Medical Digital Twin
Now more than ever digital twin has become a buzz word. At CMIV there has been a research platform named Medical Digital Twin since early 2019. In the movement towards precision medicine, it has become more and more important to create a digital copy of the patient, a digital simulation of a patient’s health. That digital replica learns through simulation and gives the possibility to test interventions at a minimal risk but with greater benefit.
MeDigiT as flagship project
In 2021, Medical Digital Twin (MeDigiT) was elected flagship project by CMIV scientific council.

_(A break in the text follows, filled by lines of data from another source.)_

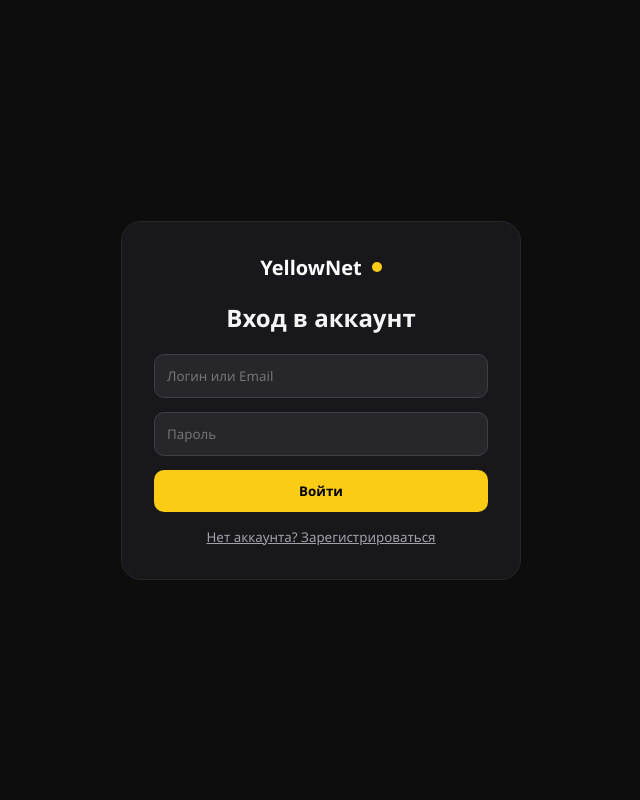
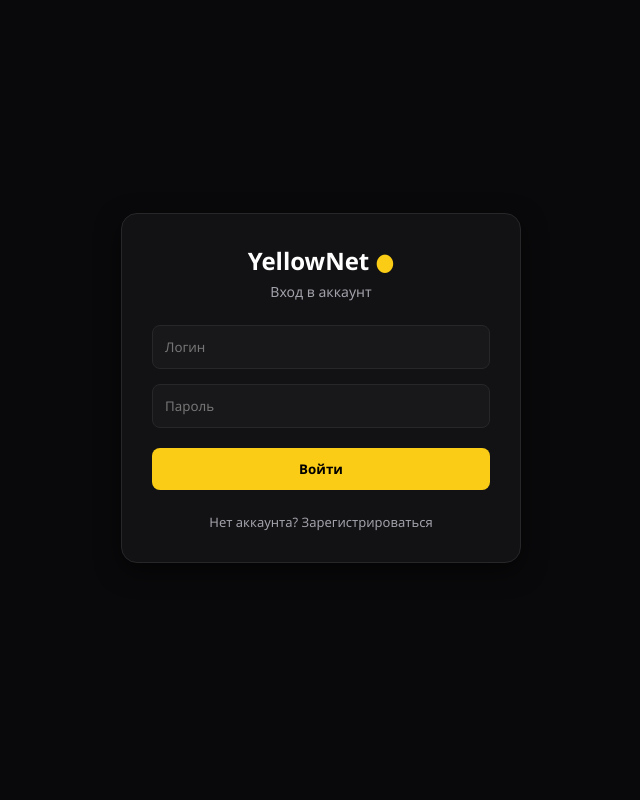
Before and after one commit to maro1131/yellow-net, a Flask app: page /login in a window 1280 px wide. Shown: the whole page, without its empty margins (319-959 px from the left). Run offline with Flask 3, Linux system fonts and the light colour scheme.

Commit message:
Update login.html

```diff
--- a/templates/login.html
+++ b/templates/login.html
@@ -3,70 +3,48 @@
 <head>
     <meta charset="UTF-8">
     <meta name="viewport" content="width=device-width, initial-scale=1.0">
-    <title>YellowNet — Вход и Регистрация</title>
+    <title>YellowNet — Вход</title>
     <link rel="stylesheet" href="{{ url_for('static', filename='style.css') }}">
-    <style>
-        body { display: flex; justify-content: center; align-items: center; height: 100vh; background-color: #0d0d0d; }
-        .auth-card { background: #18181b; padding: 32px; border-radius: 20px; border: 1px solid #27272a; width: 100%; max-width: 400px; }
-        .auth-title { font-size: 24px; font-weight: bold; margin-bottom: 20px; text-align: center; }
-        .auth-form { display: flex; flex-direction: column; gap: 14px; }
-        .auth-input { background: #27272a; border: 1px solid #3f3f46; border-radius: 10px; padding: 12px; color: white; outline: none; }
-        .auth-btn { background: #facc15; color: black; border: none; padding: 12px; border-radius: 10px; font-weight: bold; cursor: pointer; }
-        .toggle-btn { background: none; border: none; color: #a1a1aa; margin-top: 16px; width: 100%; cursor: pointer; text-decoration: underline; }
-        .flash-msg { color: #ef4444; font-size: 13px; text-align: center; margin-bottom: 10px; }
-    </style>
 </head>
-<body>
+<body style="display: flex; justify-content: center; align-items: center; height: 100vh; background: #09090b; margin: 0;">
 
-<div class="auth-card">
-    <div class="logo" style="justify-content: center; margin-bottom: 20px;">
-        YellowNet <span class="logo-dot"></span>
+    <div class="card" style="width: 100%; max-width: 400px; padding: 30px; background: #121214; border: 1px solid #27272a; border-radius: 16px; box-shadow: 0 8px 24px rgba(0,0,0,0.5);">
+
+        <div style="text-align: center; margin-bottom: 24px;">
+            <h2 style="color: #fff; margin-bottom: 5px;">YellowNet <span style="color: #facc15;">●</span></h2>
+            <p style="color: #a1a1aa; font-size: 14px;">Вход в аккаунт</p>
         </div>
 
-    {% with messages = get_flashed_messages() %}
-      {% if messages %}
-        <div class="flash-msg">{{ messages[0] }}</div>
+        {% if error %}
+            <div style="background: rgba(239, 68, 68, 0.1); border: 1px solid #ef4444; color: #ef4444; padding: 10px; border-radius: 8px; font-size: 13px; margin-bottom: 15px; text-align: center;">
+                {{ error }}
+            </div>
         {% endif %}
-    {% endwith %}
 
-    <!-- Форма Входа -->
-    <div id="login-block">
-        <h2 class="auth-title">Вход в аккаунт</h2>
-        <form action="/login" method="POST" class="auth-form">
-            <input type="text" name="username" class="auth-input" placeholder="Логин или Email" required>
-            <input type="password" name="password" class="auth-input" placeholder="Пароль" required>
-            <button type="submit" class="auth-btn">Войти</button>
-        </form>
-        <button class="toggle-btn" onclick="toggleAuth()">Нет аккаунта? Зарегистрироваться</button>
+        <!-- Обязательно должен быть тег form с методом POST -->
+        <form action="/login" method="POST">
+            <div style="margin-bottom: 15px;">
+                <input type="text" name="username" class="input-field" placeholder="Логин" required style="width: 100%; padding: 12px; background: #18181b; border: 1px solid #27272a; border-radius: 8px; color: #fff; box-sizing: border-box;">
             </div>
 
-    <!-- Форма Регистрации -->
-    <div id="register-block" style="display: none;">
-        <h2 class="auth-title">Создать аккаунт</h2>
-        <form action="/register" method="POST" class="auth-form">
-            <input type="text" name="username" class="auth-input" placeholder="Логин (никнейм)" required>
-            <input type="email" name="email" class="auth-input" placeholder="Электронная почта" required>
-            <input type="tel" name="phone" class="auth-input" placeholder="Номер телефона (+7...)" required>
-            <input type="password" name="password" class="auth-input" placeholder="Придумайте пароль" required>
-            <button type="submit" class="auth-btn">Зарегистрироваться</button>
-        </form>
-        <button class="toggle-btn" onclick="toggleAuth()">Уже есть аккаунт? Войти</button>
-    </div>
+            <div style="margin-bottom: 20px;">
+                <input type="password" name="password" class="input-field" placeholder="Пароль" required style="width: 100%; padding: 12px; background: #18181b; border: 1px solid #27272a; border-radius: 8px; color: #fff; box-sizing: border-box;">
             </div>
 
+            <button type="submit" class="btn-yellow" style="width: 100%; padding: 12px; background: #facc15; border: none; border-radius: 8px; font-weight: bold; cursor: pointer; color: #000;">Войти</button>
+        </form>
+
+        <div style="text-align: center; margin-top: 20px;">
+            <a href="#" onclick="toggleAuth()" id="switchText" style="color: #a1a1aa; font-size: 13px; text-decoration: none;">Нет аккаунта? Зарегистрироваться</a>
+        </div>
+
+    </div>
+
+    <!-- Скрипт для переключения на форму регистрации (если на сервере предусмотрено) -->
     <script>
         function toggleAuth() {
-        const login = document.getElementById('login-block');
-        const reg = document.getElementById('register-block');
-        if (login.style.display === 'none') {
-            login.style.display = 'block';
-            reg.style.display = 'none';
-        } else {
-            login.style.display = 'none';
-            reg.style.display = 'block';
-        }
+            alert("Для регистрации введите желаемый логин, email, телефон и пароль на этой же странице или создайте отдельный маршрут регистрации.");
         }
     </script>
-
 </body>
 </html>
```
Lines whose indentation alone changed are shown as unchanged.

A prerequisite for being able to maintain cost-effectiveness and high qualitative healthcare is to make the treatment of patients more individualized. Advanced data driven techniques offer the possibility to measure and quantify the course of disease. However, it is difficult to make a diagnosis based on measurements as local ailments often affect the whole body. In addition, patients seldom have only one ailment but several at the same time. To be able to understand and use all these data, a tool is needed that can evaluate and visualize the entire patient's complex anatomy and physiology. A common solution for this in the industry is to create a digital twin, a replica in a computer. In the same way this is applied to medicine.
Thus, in a clinical environment it is possible to simulate different treatment scenarios by using a digital twin of a patient. This digital model can be used to optimize treatment but also to gain insight on how different treatments for different diseases affect each other. In the development of medical digital twins, health care and MedTech companies need to work together. That cooperation is a prerequisite for moving forward.
Tino Ebbers, professor in physiological measurements, with special research interest in cardiovascular imaging with focus on assessment of blood flow dynamics and tissue characterization, is leading the MeDigiT platform. The goal is to enable the use of individual-specific digital models in healthcare to facilitate diagnoses, more individualized treatment of different illness and improved training of healthcare staff.
The platform consists of five demonstrator projects, Tino explains. One of the projects is a collaboration with Sectra and Region Östergötland and focuses on the use of time-resolved digital twins of the body’s joints in teaching.
Another demonstrator is focusing on CMIV’s cutting edge research on imaging of the cardiovascular system. By simulating the heart flow based on examinations in the computed tomography (CT) scanner, individualized digital twins are tested for diagnosis and treatment evaluation in heart disease. The goal is to improve valve surgery and risk assessment of blood clot formation in atrial fibrillation.
The third demonstrator is a collaboration with Scandinavian Real Heart. This demonstrator strives to improve the design of medical implants as for example the artificial heart by using magnetic resonance imaging (MRI), conventional CT as well as the new photon counting detector CT (PCD-CT). The entire measuring equipment is huge for two reasons (see image).
Medical equipment with an artificial heart in the MR scanner. One is that it is a heart with a motor in it and that motor cannot be in the MR scanner. The second is that to test a heart, you need to have the whole system around in order to simulate the vascular system. It must work with a certain pressure, Tino explains.
In the Whole-body demonstrator a SheDigiT and a HeDigiT are created. It also develops a platform to enable the creation of digital twins of patients with public diseases.
Last there is a new demonstrator of the whole-body composition digital twin, which is focusing on body composition measurements in cooperation with AMRA Medical.
The main objective with MeDigiT is to create and promote a network for the exchange of knowledge and experience between Linköping University, Region Östergötland and companies in medical visualization.
-The most important thing about the platform is that we create a network where we can learn from each other, Tino concludes.